- [INSTRUCTIONS FOR THE TASK]: Give, as a bare number, the count of lines below that contain "media".
───── DATA FOR THE TASK
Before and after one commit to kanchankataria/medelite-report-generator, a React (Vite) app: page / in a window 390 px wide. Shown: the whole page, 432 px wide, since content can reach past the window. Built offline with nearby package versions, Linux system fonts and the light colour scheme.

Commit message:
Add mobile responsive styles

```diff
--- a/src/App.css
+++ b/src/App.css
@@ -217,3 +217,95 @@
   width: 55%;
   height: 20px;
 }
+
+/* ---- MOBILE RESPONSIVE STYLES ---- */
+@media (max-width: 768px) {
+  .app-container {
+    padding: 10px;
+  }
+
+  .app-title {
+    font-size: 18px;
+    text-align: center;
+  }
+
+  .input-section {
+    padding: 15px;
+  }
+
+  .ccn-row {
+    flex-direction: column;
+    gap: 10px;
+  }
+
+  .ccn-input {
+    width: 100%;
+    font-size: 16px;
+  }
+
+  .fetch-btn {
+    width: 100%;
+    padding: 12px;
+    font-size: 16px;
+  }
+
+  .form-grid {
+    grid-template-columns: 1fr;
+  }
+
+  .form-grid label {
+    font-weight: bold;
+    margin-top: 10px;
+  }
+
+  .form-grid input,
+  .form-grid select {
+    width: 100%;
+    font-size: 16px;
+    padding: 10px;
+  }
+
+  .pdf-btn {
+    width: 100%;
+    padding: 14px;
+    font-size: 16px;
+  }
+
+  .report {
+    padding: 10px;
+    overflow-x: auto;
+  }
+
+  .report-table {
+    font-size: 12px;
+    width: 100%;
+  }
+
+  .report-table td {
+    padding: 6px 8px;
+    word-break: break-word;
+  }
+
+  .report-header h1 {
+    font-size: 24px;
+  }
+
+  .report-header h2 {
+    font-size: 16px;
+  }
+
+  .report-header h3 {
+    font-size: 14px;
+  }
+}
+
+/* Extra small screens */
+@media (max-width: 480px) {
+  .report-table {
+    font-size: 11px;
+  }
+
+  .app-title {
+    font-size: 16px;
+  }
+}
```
──────────
- [YOUR SOLUTION]: 2